Tuesday, February 1, 2011

OK, so, initiating divorce more frequently is a good thing?

I'm going to try not to be too sarcastic here. This is not a snark blog. I'm kind of hoping the people who read me as Mousie never find out how sarcastic I can be.

Hugo Schwyzer, in a column at "The Good Men Project", notes that women initiate divorce more often than men (about 2/3 of the time) and looks for what's wrong with men. He concludes that
Too many of us think that a “real man” keeps his promises—even when those promises are making him miserable.
OK, um, that's kind of what differentiates a promise from a tentative statement. Or, say, a lie, a fraud, false pretenses. I don't think it's exactly a "real man" thing in the sense that a "real woman" doesn't likewise keep her promises. Or a real small furry creature from Alpha Centauri, for that matter. It's a promise, like a person might make, not a MAN-promise.

Schwyzer identifies himself as feminist, but I can't see that it's really in women's best interests that more men initiate divorces. The first one to initiate takes the choice away. I can't see why one would look at "Group A keeps promises longer than Group B" and say "Therefore Group A should be more like Group B", except if one says, "Group A and B are different and where they are, Group B are inevitably better."

He goes on in the concluding paragraph,
Good marriages need more than a grim resolve not to leave no matter how bad things get. Men are more likely to forget that than women.
Based on what? The rest of the article gives no reason to suspect men don't try as hard or harder than women to make the marriage work. Still he comes up with this implication that men are doing nothing but sitting there not initiating divorces. The promises in most wedding vows include language about trying to make the marriage work, and in my experience there's no reason to suspect that the same people who stick with the marriage for a long time because of the promise don't try harder to make it work because of the promise.
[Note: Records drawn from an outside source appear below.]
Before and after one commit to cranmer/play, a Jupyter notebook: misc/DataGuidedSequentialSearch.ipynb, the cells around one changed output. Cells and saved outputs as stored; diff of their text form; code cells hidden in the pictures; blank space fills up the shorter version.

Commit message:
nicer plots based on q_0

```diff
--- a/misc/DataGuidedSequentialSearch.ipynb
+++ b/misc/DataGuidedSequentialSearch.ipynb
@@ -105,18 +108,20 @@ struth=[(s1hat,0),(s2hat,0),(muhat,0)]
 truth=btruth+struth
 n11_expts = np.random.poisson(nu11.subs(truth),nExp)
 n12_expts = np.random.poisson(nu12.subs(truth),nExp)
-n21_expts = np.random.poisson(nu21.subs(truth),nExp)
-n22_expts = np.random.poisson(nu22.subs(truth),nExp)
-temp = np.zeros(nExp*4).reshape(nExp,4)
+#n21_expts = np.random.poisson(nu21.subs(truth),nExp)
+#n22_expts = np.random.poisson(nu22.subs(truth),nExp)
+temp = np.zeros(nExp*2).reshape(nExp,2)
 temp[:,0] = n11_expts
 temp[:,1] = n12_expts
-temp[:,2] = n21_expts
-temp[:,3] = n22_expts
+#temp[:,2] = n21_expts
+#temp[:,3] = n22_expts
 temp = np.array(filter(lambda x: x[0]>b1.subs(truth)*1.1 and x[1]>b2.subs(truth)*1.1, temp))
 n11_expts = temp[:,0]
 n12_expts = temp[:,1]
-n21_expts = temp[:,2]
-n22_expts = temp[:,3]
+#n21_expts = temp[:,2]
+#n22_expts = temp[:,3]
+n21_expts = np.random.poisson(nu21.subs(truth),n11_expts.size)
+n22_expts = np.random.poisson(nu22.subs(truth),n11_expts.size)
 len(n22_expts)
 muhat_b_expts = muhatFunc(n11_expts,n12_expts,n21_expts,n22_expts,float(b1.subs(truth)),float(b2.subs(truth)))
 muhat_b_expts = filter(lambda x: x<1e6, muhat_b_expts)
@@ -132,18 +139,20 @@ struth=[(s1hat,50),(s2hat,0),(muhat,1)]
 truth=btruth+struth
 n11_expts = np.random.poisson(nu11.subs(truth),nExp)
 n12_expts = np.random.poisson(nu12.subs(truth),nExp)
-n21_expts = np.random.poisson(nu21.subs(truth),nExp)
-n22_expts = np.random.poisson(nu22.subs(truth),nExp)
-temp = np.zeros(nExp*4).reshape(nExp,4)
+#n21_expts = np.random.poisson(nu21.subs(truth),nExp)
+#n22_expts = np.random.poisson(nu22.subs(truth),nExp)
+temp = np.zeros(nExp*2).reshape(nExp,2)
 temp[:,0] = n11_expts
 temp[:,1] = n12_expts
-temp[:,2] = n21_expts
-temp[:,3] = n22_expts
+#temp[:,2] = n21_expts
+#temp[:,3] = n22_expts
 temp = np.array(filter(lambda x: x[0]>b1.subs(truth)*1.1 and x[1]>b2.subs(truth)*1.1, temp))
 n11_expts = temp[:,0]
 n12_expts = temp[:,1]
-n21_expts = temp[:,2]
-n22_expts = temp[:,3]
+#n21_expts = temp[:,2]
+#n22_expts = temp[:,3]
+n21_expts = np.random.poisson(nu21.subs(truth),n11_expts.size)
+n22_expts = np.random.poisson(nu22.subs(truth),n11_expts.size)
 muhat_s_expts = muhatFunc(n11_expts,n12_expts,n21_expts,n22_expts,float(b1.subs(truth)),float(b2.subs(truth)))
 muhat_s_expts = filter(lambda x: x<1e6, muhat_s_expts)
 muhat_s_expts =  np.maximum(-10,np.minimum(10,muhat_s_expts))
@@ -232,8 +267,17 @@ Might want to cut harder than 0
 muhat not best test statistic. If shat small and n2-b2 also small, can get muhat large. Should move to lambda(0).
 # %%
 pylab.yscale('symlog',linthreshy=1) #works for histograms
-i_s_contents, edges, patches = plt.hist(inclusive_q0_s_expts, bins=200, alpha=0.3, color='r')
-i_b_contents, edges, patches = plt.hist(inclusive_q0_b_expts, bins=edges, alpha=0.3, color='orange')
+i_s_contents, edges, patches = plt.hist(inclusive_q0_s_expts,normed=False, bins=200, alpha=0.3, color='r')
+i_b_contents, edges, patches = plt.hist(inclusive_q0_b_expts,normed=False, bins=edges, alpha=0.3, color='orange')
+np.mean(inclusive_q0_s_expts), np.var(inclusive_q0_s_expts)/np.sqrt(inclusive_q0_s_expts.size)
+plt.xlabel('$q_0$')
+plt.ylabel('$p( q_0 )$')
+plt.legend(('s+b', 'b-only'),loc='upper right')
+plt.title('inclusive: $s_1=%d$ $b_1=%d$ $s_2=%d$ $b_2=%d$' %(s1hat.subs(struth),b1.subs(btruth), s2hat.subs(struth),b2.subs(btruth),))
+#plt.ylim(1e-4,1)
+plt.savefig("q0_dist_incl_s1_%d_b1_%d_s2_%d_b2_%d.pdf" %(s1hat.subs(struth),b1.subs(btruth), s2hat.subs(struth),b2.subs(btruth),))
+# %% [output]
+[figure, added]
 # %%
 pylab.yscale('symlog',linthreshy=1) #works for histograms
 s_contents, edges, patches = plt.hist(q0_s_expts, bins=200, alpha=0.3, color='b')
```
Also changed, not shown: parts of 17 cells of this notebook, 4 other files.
I don't want to imply that initiating a divorce is always bad; some people were actually married to someone who really was just sitting there not initiating, or in one case I know the guy who didn't initiate had actually moved in with another woman. Sometimes initiating is definitely the right thing to do.

In general though, maybe if men initiate fewer divorces because they want to keep their promises, that's actually a good thing. We can't always be the villains. I'm really not inclined to advice from "The Good Men Project" after this; it's rather a condescending name to begin with. I think I'll stick with my Bible.


  1. Seems encouraging women to initiate fewer would be more appropriate. Sure, there are cases where it is the only option. But I am of the belief that many marriages could be saved if both parties but in the effort.

  2. I am weirdly conservative and weirdly liberal about marriage. On one hand, marriage proper is a commitment for life. Sometimes it doesn't work out (my mom, whose parents divorced, was much happier in childhood than my father, whose parents didn't), but sometimes you need to put in the work.

    OTOH, I have no problems with people having relationships-- even ones where they get a little piece of paper from the state-- where they plan to be together not for life but until they get bored/grow apart/whatever, as long as this is established upfront and no children are involved.

  3. It really depends for the reasons for not initiating/staying in the promise.

    My father divorced my mother because he was miserable and she was oblivious as long as she could see reality mostly as she preferred; with adult perspective, she wasn't entirely unaware of problems, but she was driven to gloss them over. (And he was more than slightly guilty of just silencing through them until they became unbearable, rather than attempting to work through them.) It was a failed marriage, but it was better for him and ultimately for me that it ended.

    It was pretty clear with his second marriage, to my stepmother, that he was determined not to screw it up twice and to stick through no matter what. Again, with adult perspective, she was abusive and controlling, and no matter what he imagined the consequences of divorce to be, the consequences of staying were worse. It ended in death rather than divorce, but not in a way that made anyone any happier than it would have otherwise.

    As I see it, for every keeper of a promise working on the relationship, there's two or three people just numbing it out, or sticking in the bloody battle to the bitter end.

    But then, this is why I view statistics about any kind of intimate, highly variable relationship- marriage, parenthood- as suspect because of the aggregation.

  4. I read via Ozymandias that a Wiccan handfasting contains the words, "as long as you both shall love." Possibly a lot more people should use those in their vows, or something similar. I just think they should keep whatever vows they make.

    I'd like something a little stronger than the Wiccan statement because everybody falls out of love, especially around the 2 and 5 year marks. Some people, however, climb back into it and keep climbing, and I'd like to see more of that.